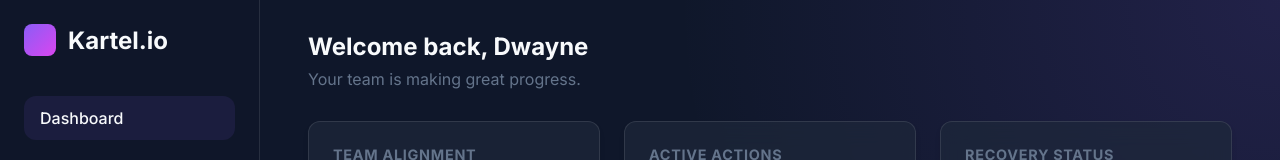
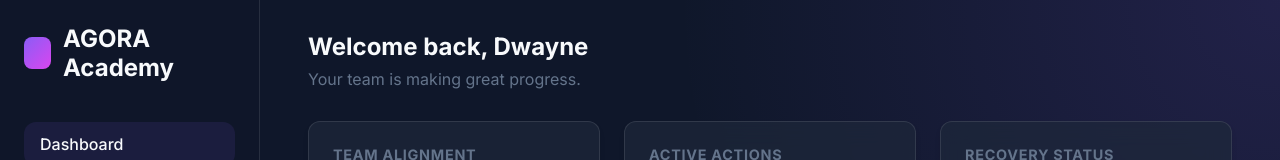
Before and after one commit to dman1313/TeamConnect, a plain HTML site: page index.html in a window 1280 px wide. Shown: the top 160 px of the page. Drawn offline with Linux system fonts and the light colour scheme.

Commit message:
Rename platform to AGORA Agentic Goal-Oriented Reflective Adaptive academy

```diff
--- a/index.html
+++ b/index.html
@@ -3,7 +3,7 @@
 <head>
     <meta charset="UTF-8">
     <meta name="viewport" content="width=device-width, initial-scale=1.0">
-    <title>Advanced Learning Platform</title>
+    <title>AGORA Agentic Goal-Oriented Reflective Adaptive academy</title>
     <link rel="stylesheet" href="style.css">
     <link href="https://fonts.googleapis.com/css2?family=Inter:wght@400;500;600;700&display=swap" rel="stylesheet">
 </head>
@@ -13,7 +13,7 @@
         <nav class="sidebar">
             <div class="logo">
                 <div class="logo-icon"></div>
-                <h2>Kartel.io</h2>
+                <h2>AGORA Academy</h2>
             </div>
             <ul class="nav-links">
                 <li class="active" data-target="dashboard">Dashboard</li>
```
Also changed, not shown: 6 other files.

◆ **Work task**
Return every entry above word for word, and include no images.

◆ **Answer box**
Before and after one commit to dman1313/TeamConnect, a plain HTML site: page index.html in a window 1280 px wide. Shown: the top 160 px of the page. Drawn offline with Linux system fonts and the light colour scheme.

Commit message:
Rename platform to AGORA Agentic Goal-Oriented Reflective Adaptive academy

```diff
--- a/index.html
+++ b/index.html
@@ -3,7 +3,7 @@
 <head>
     <meta charset="UTF-8">
     <meta name="viewport" content="width=device-width, initial-scale=1.0">
-    <title>Advanced Learning Platform</title>
+    <title>AGORA Agentic Goal-Oriented Reflective Adaptive academy</title>
     <link rel="stylesheet" href="style.css">
     <link href="https://fonts.googleapis.com/css2?family=Inter:wght@400;500;600;700&display=swap" rel="stylesheet">
 </head>
@@ -13,7 +13,7 @@
         <nav class="sidebar">
             <div class="logo">
                 <div class="logo-icon"></div>
-                <h2>Kartel.io</h2>
+                <h2>AGORA Academy</h2>
             </div>
             <ul class="nav-links">
                 <li class="active" data-target="dashboard">Dashboard</li>
```
Also changed, not shown: 6 other files.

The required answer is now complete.